____ RECORDS FOR THIS TASK
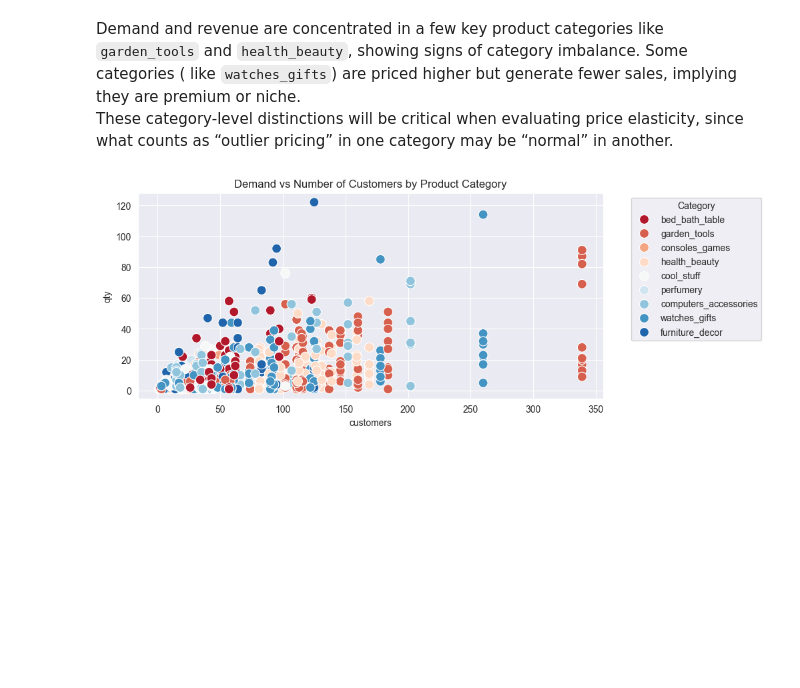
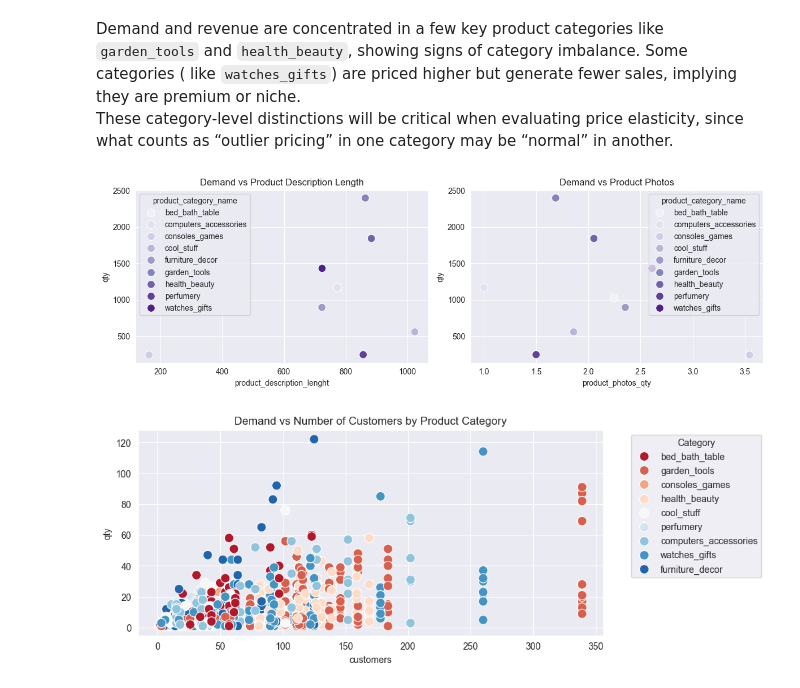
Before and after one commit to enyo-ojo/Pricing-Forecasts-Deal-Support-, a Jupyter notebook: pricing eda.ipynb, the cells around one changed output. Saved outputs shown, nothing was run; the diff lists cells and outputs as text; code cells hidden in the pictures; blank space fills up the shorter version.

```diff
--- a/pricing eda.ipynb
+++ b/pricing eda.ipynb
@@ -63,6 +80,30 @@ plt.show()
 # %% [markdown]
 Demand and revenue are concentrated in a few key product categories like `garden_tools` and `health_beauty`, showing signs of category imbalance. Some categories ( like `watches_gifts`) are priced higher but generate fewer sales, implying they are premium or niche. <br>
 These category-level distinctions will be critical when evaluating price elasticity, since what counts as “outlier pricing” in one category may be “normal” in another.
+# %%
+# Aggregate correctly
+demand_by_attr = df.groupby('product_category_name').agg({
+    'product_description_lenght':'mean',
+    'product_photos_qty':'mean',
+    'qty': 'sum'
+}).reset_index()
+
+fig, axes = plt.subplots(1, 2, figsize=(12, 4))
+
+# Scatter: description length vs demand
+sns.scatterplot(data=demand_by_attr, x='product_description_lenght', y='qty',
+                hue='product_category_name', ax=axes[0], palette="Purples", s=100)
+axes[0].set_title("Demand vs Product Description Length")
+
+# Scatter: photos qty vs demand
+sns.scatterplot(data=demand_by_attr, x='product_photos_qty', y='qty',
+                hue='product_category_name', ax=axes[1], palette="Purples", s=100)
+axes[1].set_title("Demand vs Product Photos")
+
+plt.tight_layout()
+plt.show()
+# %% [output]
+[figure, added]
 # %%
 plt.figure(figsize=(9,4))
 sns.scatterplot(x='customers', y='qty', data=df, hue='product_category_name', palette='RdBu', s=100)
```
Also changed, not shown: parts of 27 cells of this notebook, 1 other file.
________
____ RECORDS FOR THIS TASK
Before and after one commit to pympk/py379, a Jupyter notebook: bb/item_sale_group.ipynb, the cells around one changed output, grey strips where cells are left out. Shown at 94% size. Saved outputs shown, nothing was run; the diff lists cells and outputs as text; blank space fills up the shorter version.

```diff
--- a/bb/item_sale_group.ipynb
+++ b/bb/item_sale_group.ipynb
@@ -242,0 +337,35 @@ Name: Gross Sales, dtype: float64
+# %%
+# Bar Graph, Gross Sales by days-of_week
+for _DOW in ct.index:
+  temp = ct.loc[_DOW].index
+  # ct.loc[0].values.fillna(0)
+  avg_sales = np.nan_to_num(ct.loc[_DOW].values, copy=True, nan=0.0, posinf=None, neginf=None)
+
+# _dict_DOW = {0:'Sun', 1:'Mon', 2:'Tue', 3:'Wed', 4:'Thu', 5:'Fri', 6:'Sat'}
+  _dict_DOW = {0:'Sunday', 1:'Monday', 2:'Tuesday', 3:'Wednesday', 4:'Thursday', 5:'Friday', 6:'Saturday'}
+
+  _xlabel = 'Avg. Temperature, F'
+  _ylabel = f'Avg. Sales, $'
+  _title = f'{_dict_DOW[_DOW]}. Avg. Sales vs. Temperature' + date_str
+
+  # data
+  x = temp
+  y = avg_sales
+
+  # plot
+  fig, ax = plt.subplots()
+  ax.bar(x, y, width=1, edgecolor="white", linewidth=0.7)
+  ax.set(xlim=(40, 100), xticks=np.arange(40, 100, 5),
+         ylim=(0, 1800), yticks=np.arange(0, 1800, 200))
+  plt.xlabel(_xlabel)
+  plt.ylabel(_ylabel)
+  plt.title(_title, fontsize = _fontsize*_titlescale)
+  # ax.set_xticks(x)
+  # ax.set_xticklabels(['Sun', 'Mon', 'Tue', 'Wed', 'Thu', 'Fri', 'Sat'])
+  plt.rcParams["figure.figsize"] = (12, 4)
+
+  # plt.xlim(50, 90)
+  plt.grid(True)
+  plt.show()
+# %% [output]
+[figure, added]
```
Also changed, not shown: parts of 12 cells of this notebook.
________
### YOUR GOAL
The lines to copy are those in the records above containing the word "subplots".

### ANSWER SPACE
+fig, axes = plt.subplots(1, 2, figsize=(12, 4))
+  fig, ax = plt.subplots()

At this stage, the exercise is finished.